U i 0 k t = 0 ∀ i ∈ V ' , ∀ k ∈ K , t ∈ T (17)

X i i k t = 0 ∀ i ∈ V , ∀ k ∈ K , t ∈ T (18)

L i p t ≥ 0 ∀ i ∈ V , ∀ p ∈ P , t ∈ T (19)

S i p k t , T K S i k t , T S i t , D i p t ≥ 0 ∀ i ∈ V ' , ∀ p ∈ P , ∀ k ∈ K , t ∈ T (20)

W k t , X i j k t = { 0 , 1 } ∀ i , j ∈ V , ∀ k ∈ K , t ∈ T (21)

The objective function (1) minimizes the total cost, including inventory cost, traveling distance cost and vehicle using cost. Constraints (2) and (3) ensure the inventory balance at depot and customers while constraints (4) define the maximum inventory capacity. Constraints (5) state the total shipping quantity of each customer is not over the remaining inventory capacity. Constraints (6) and (7) link the shipping quantity to the vehicle routing variables. Constraints (8) ensure the same vehicle arrives and leaves the customer served. Constraints (9) make sure each customer served by at least one vehicle receives its full planned shipment in each time period. Constraints (10) limit the delivery quantity to vehicle capacity while constraints (11) permit each customer to be served by more than one vehicle. Constraints (12) and (13) are the flow balance constraints and eliminate the sub-tours. Constraints (14) ensure the flow is not over the vehicle capacity when traveling between two nodes. Constraints (15) state the customers can be served only by the vehicle which is used. Constraints (16) say the vehicle using order. Constraints (17) ensure there is no product when the vehicle returns to the depot. Constraints (18) prohibit the same vehicle back to the same customer served. Constraints (19) and (20) state the non-negative integer variables while constraints (21) define the binary variables.

4. Example Illustration

For a MIRP problem, one distribution center and two customers (C1, C2) with two products (P1, P2) are considered. The planning horizon is 3 days. The inventory and demand information, and distance matrix are given in Table 1 and Table 2, respectively. The storage capacity of the DC and retailers are 999, 20, 20. The available amount of P1 and P2 from suppliers are 20, 20 in each period. Holding cost of P1 and P2 in DC are both 0.01 and in customers are 0.05 and 0.08. There are three homogenous vehicles with 10 units of capacity in each day. Unit cost of traveling distance is 1 while fixed cost of vehicle using is 5.

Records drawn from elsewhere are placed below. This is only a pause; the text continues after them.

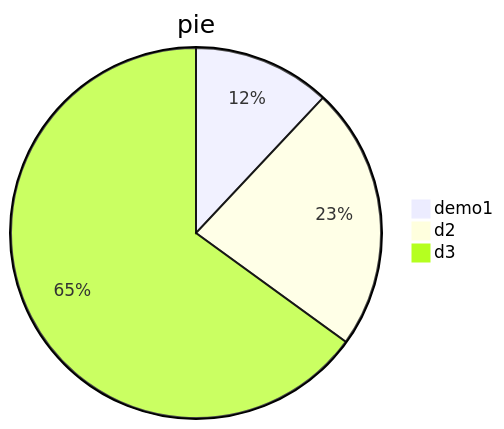
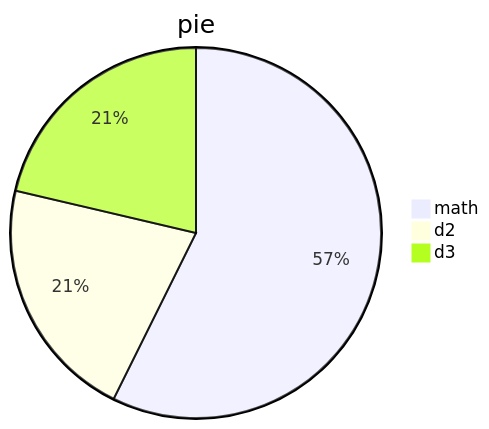
One commit to oeyoews/tw5 changed the first of 11 diagrams in markdowns/m1.md. Above: the diagram before and after it, drawn with Mermaid. The commit also changed 6 other files, not shown here.

````diff
--- a/markdowns/m1.md
+++ b/markdowns/m1.md
@@ -3,7 +3,7 @@
 ```mermaid
 pie 
 title pie
-"demo1": 12
-"d2": 23
-"d3": 65
+"math": 86
+"d2": 32
+"d3": 32
 ```
````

The addressed problem is solved by the Lingo 11. The total cost is obtained as 98.6, and the results are summarized in Table 3 and Table 4, and the routes in each day are shown in Figure 1 as well.

Initial inventory and demand information of DC and customers
DC-P1DC-P2C1-P1C1-P2C2-P1C2-P2
Initial stock556589
Day1 demand006589
Day1 demand006589
Day1 demand006589
Distance matrix
DCC1C2
DC-108
C110-5
C285-
Delivery quantity for the addressed example
Delivery quantityDC-P1DC-P2C1-P1C1-P2C2-P1C2-P2
Day1000000
Day20065109
Day3006569
Stock level for the addressed example
Stock levelDC-P1DC-P2C1-P1C1-P2C2-P1C2-P2
Day125250000
Day229310020
Day337370000
5. Conclusion

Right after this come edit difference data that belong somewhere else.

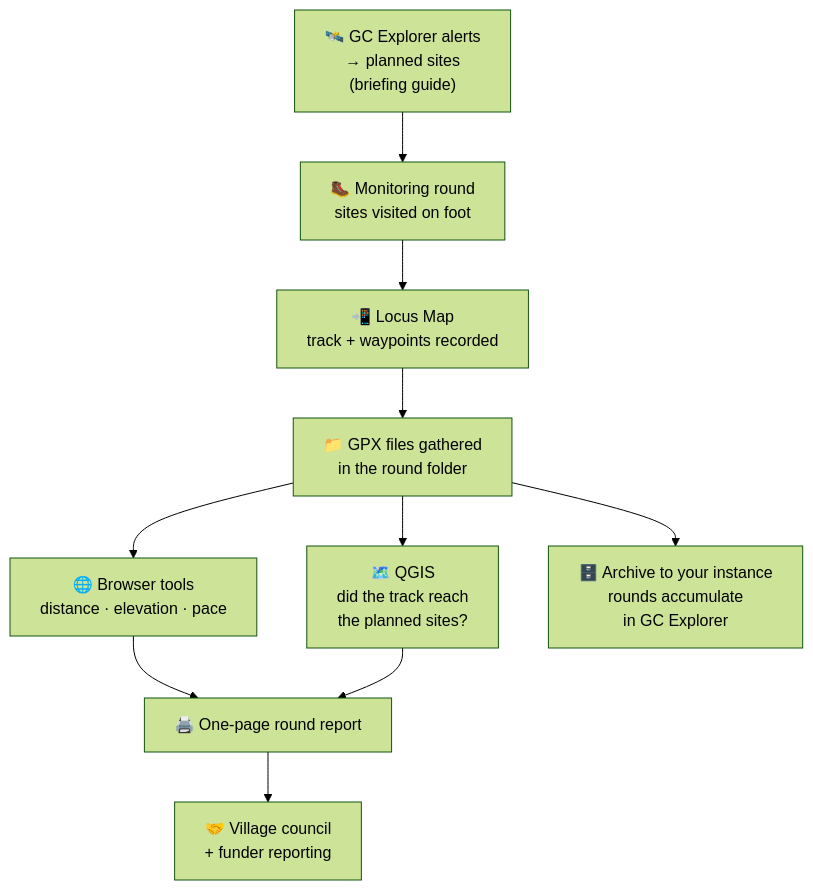
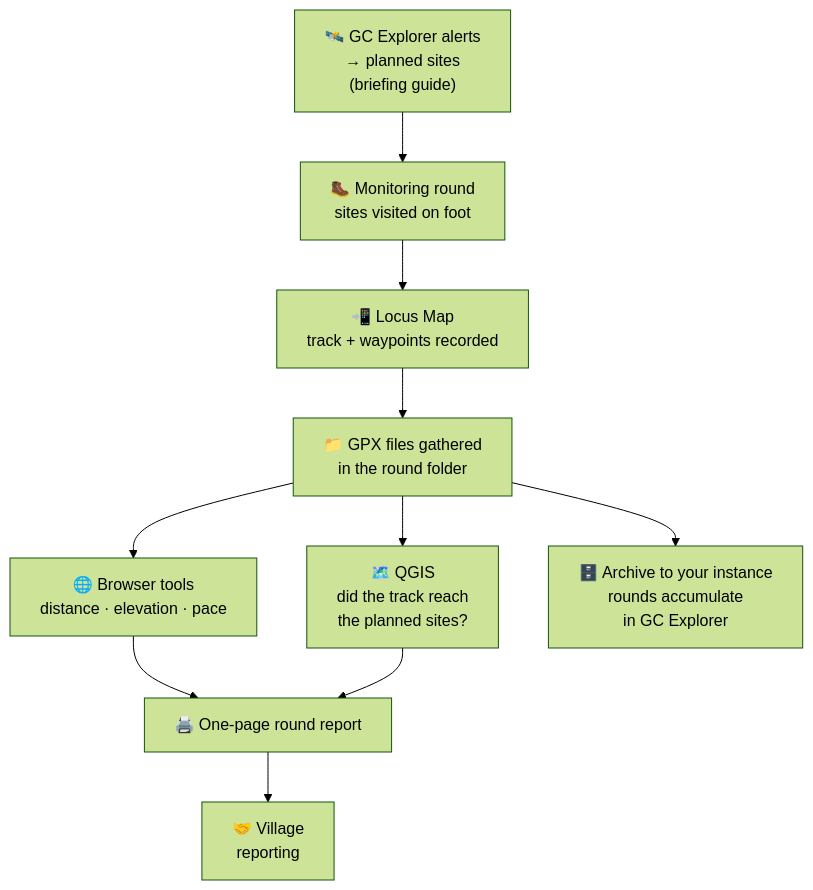
The diagram in docs/guides/land-monitoring/guide-monitoring-round-reports/index.md (ConservationMetrics/gc-docs), drawn with Mermaid (forest theme) before and after one commit. The commit also changed other lines of this file and 1 other file, not shown here.

````diff
--- a/docs/guides/land-monitoring/guide-monitoring-round-reports/index.md
+++ b/docs/guides/land-monitoring/guide-monitoring-round-reports/index.md
@@ -17,12 +17,12 @@
 ```mermaid
 flowchart TD
     A["🛰️ GC Explorer alerts<br/>→ planned sites<br/>(briefing guide)"] --> B["🥾 Monitoring round<br/>sites visited on foot"]
     B --> C["📲 Locus Map<br/>track + waypoints recorded"]
     C --> D["📁 GPX files gathered<br/>in the round folder"]
     D --> E["🌐 Browser tools<br/>distance · elevation · pace"]
     D --> F["🗺️ QGIS<br/>did the track reach<br/>the planned sites?"]
     E --> G["🖨️ One-page round report"]
     F --> G
-    G --> H["🤝 Village council<br/>+ funder reporting"]
+    G --> H["🤝 Village <br/> reporting"]
     D --> I["🗄️ Archive to your instance<br/>rounds accumulate<br/>in GC Explorer"]
 ```
````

In this article, a mathematical model is proposed for solving MIRP problem with split delivery allowed. Although the proposed model can solve the addressed problem optimally, it is run time consuming with the problem scale increasing. Therefore, some meta-heuristics such as genetic based algorithms, particle swarming can be applied in the future study for solving the large scale problem.

Cite this paper

Yeh, Y.L. and Low, C.Y. (2017) Mathematical Modelling for a Multi-Product Inventory Routing Problem with Split Delivery. Journal of Applied Mathematics and Physics, 5, 1607-1612. https://doi.org/10.4236/jamp.2017.59132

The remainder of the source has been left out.